Task to complete: Each line of the data that includes "copy" must be copied.

====== Data under study

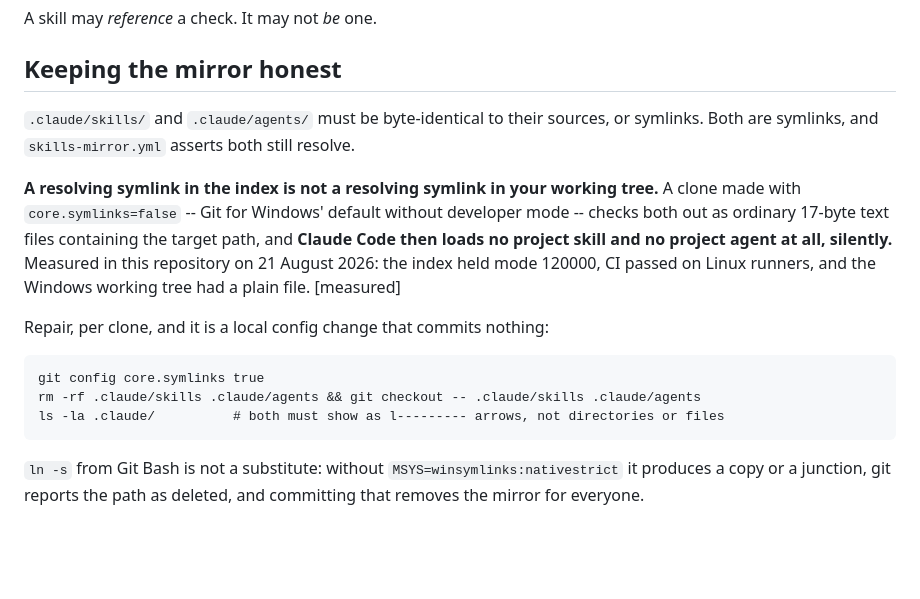
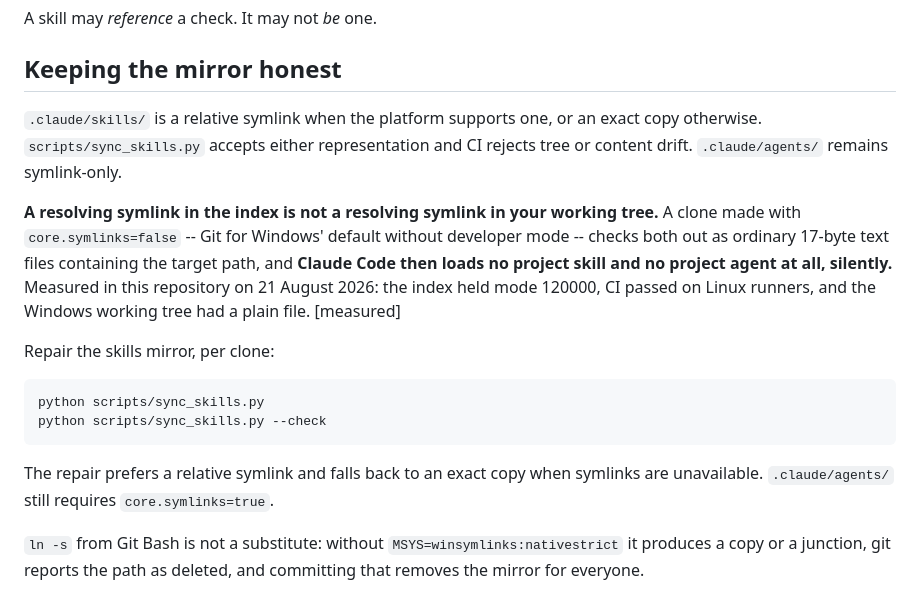
Before and after one commit to joe-hireable/consilient, a Markdown page: .agents/skills/README.md, the part around the change. GitHub-like rendering; blank space fills up the shorter version.

Commit message:
Document the portable skills mirror repair (R08)

````diff
--- a/.agents/skills/README.md
+++ b/.agents/skills/README.md
@@ -41,8 +41,9 @@ A skill may *reference* a check. It may not *be* one.
 
 ## Keeping the mirror honest
 
-`.claude/skills/` and `.claude/agents/` must be byte-identical to their sources, or symlinks.
-Both are symlinks, and `skills-mirror.yml` asserts both still resolve.
+`.claude/skills/` is a relative symlink when the platform supports one, or an exact copy
+otherwise. `scripts/sync_skills.py` accepts either representation and CI rejects tree or
+content drift. `.claude/agents/` remains symlink-only.
 
 **A resolving symlink in the index is not a resolving symlink in your working tree.** A clone
 made with `core.symlinks=false` -- Git for Windows' default without developer mode -- checks
@@ -51,13 +52,15 @@ loads no project skill and no project agent at all, silently.** Measured in this
 21 August 2026: the index held mode 120000, CI passed on Linux runners, and the Windows working
 tree had a plain file. [measured]
 
-Repair, per clone, and it is a local config change that commits nothing:
+Repair the skills mirror, per clone:
 
 ```
-git config core.symlinks true
-rm -rf .claude/skills .claude/agents && git checkout -- .claude/skills .claude/agents
-ls -la .claude/          # both must show as l--------- arrows, not directories or files
+python scripts/sync_skills.py
+python scripts/sync_skills.py --check
 ```
+
+The repair prefers a relative symlink and falls back to an exact copy when symlinks are
+unavailable. `.claude/agents/` still requires `core.symlinks=true`.
 
 `ln -s` from Git Bash is not a substitute: without `MSYS=winsymlinks:nativestrict` it produces
 a copy or a junction, git reports the path as deleted, and committing that removes the mirror
````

============

Written solution:
+`.claude/skills/` is a relative symlink when the platform supports one, or an exact copy
+The repair prefers a relative symlink and falls back to an exact copy when symlinks are
 a copy or a junction, git reports the path as deleted, and committing that removes the mirror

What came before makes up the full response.